**Task instructions:** Search the entries below for the word "SaaS" and copy each line that has it.

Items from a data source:
↓↓↓
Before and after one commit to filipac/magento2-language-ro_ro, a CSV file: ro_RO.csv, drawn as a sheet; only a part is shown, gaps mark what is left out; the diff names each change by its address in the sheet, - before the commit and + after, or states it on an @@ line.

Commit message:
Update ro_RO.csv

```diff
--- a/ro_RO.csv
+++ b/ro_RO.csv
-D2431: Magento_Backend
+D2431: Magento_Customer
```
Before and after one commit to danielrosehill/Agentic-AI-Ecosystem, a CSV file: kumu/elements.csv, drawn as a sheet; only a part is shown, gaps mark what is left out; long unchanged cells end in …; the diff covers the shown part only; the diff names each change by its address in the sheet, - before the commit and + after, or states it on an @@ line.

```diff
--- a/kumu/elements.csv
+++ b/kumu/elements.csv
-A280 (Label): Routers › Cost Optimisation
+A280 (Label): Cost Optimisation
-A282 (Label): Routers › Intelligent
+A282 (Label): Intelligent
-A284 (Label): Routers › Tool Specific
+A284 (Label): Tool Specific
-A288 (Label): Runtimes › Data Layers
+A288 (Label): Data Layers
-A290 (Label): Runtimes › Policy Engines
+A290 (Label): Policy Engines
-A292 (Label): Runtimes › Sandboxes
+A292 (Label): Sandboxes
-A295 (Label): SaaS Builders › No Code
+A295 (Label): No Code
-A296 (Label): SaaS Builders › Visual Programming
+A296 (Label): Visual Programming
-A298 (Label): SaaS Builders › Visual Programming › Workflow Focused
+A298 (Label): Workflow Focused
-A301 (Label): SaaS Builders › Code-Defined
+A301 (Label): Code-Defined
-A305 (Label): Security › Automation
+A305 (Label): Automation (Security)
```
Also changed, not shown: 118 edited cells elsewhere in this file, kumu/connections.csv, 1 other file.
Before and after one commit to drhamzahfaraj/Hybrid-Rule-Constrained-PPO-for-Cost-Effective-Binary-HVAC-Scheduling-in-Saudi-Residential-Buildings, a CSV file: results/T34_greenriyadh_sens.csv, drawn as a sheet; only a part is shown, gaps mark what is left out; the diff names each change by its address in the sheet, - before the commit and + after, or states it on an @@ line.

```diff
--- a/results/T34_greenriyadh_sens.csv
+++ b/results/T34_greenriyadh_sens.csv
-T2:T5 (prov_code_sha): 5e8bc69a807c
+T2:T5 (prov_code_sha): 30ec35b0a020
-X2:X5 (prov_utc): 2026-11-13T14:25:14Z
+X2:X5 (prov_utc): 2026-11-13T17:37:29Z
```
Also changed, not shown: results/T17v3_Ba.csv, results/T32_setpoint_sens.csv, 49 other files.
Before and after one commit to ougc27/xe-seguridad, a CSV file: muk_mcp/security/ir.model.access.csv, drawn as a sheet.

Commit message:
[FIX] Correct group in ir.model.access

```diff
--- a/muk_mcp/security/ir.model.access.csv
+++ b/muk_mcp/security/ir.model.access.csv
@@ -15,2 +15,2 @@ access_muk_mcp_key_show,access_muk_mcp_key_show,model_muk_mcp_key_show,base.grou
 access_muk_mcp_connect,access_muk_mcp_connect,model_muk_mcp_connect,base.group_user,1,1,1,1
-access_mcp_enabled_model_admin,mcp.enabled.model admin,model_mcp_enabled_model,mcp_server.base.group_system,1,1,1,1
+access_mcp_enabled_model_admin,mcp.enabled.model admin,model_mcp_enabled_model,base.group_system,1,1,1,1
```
↑↑↑
**Output:**
-A295 (Label): SaaS Builders › No Code
-A296 (Label): SaaS Builders › Visual Programming
-A298 (Label): SaaS Builders › Visual Programming › Workflow Focused
-A301 (Label): SaaS Builders › Code-Defined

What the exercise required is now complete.